(Material for this exercise)
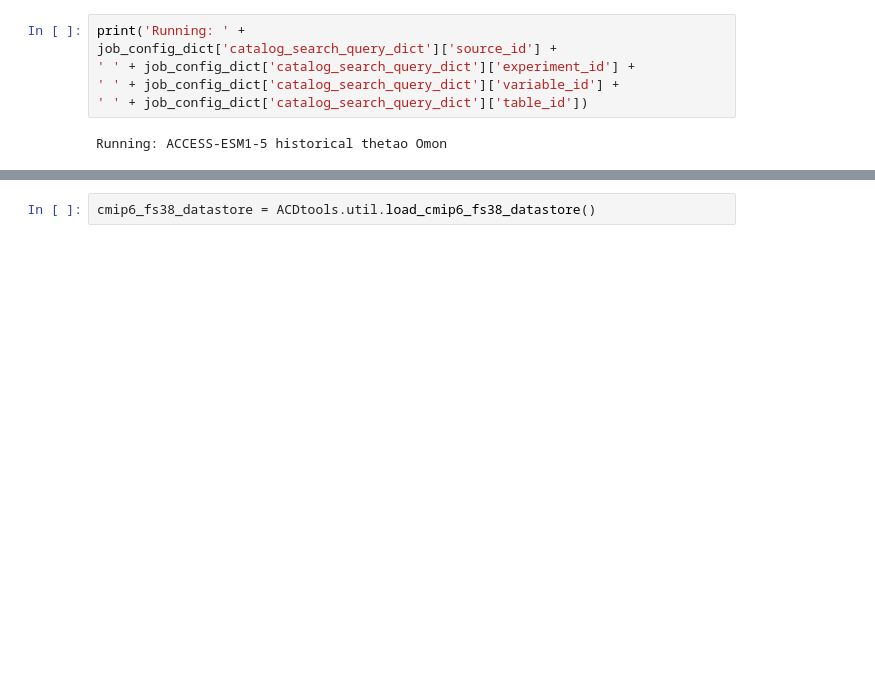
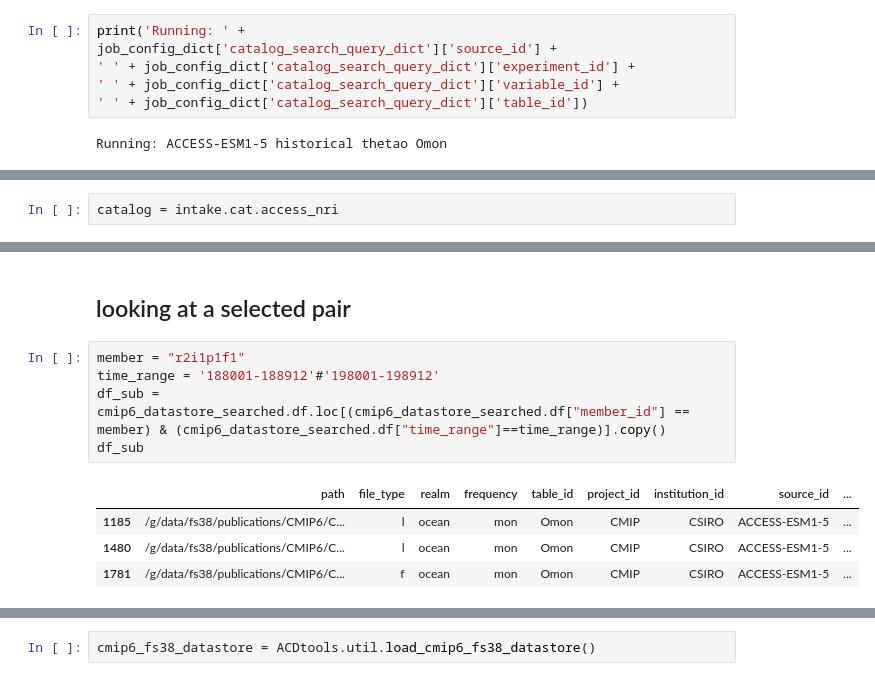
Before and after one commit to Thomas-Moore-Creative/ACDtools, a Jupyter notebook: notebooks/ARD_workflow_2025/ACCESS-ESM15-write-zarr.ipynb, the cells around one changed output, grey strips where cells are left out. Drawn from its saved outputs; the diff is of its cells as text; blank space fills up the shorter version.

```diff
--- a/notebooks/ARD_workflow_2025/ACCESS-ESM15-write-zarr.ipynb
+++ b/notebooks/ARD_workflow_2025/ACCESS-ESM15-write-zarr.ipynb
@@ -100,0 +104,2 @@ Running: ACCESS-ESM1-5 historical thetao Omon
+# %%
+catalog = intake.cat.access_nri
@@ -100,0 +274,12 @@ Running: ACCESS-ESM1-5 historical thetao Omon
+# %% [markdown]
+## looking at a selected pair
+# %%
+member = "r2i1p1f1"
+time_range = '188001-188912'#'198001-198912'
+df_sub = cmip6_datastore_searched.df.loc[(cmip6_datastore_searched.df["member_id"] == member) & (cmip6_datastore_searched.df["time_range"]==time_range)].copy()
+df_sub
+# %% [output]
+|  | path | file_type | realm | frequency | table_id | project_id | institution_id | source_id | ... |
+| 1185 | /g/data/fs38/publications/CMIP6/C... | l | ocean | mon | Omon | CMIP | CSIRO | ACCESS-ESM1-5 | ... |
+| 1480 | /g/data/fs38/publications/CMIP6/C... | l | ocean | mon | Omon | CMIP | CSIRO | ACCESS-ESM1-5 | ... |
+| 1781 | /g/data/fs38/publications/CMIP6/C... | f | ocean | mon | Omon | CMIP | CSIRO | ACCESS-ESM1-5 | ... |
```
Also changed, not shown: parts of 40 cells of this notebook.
(End Material for this exercise)
What you are asked to do: Retype all of the entries exactly as written, leaving out any images.

Final answer:
Before and after one commit to Thomas-Moore-Creative/ACDtools, a Jupyter notebook: notebooks/ARD_workflow_2025/ACCESS-ESM15-write-zarr.ipynb, the cells around one changed output, grey strips where cells are left out. Drawn from its saved outputs; the diff is of its cells as text; blank space fills up the shorter version.

```diff
--- a/notebooks/ARD_workflow_2025/ACCESS-ESM15-write-zarr.ipynb
+++ b/notebooks/ARD_workflow_2025/ACCESS-ESM15-write-zarr.ipynb
@@ -100,0 +104,2 @@ Running: ACCESS-ESM1-5 historical thetao Omon
+# %%
+catalog = intake.cat.access_nri
@@ -100,0 +274,12 @@ Running: ACCESS-ESM1-5 historical thetao Omon
+# %% [markdown]
+## looking at a selected pair
+# %%
+member = "r2i1p1f1"
+time_range = '188001-188912'#'198001-198912'
+df_sub = cmip6_datastore_searched.df.loc[(cmip6_datastore_searched.df["member_id"] == member) & (cmip6_datastore_searched.df["time_range"]==time_range)].copy()
+df_sub
+# %% [output]
+|  | path | file_type | realm | frequency | table_id | project_id | institution_id | source_id | ... |
+| 1185 | /g/data/fs38/publications/CMIP6/C... | l | ocean | mon | Omon | CMIP | CSIRO | ACCESS-ESM1-5 | ... |
+| 1480 | /g/data/fs38/publications/CMIP6/C... | l | ocean | mon | Omon | CMIP | CSIRO | ACCESS-ESM1-5 | ... |
+| 1781 | /g/data/fs38/publications/CMIP6/C... | f | ocean | mon | Omon | CMIP | CSIRO | ACCESS-ESM1-5 | ... |
```
Also changed, not shown: parts of 40 cells of this notebook.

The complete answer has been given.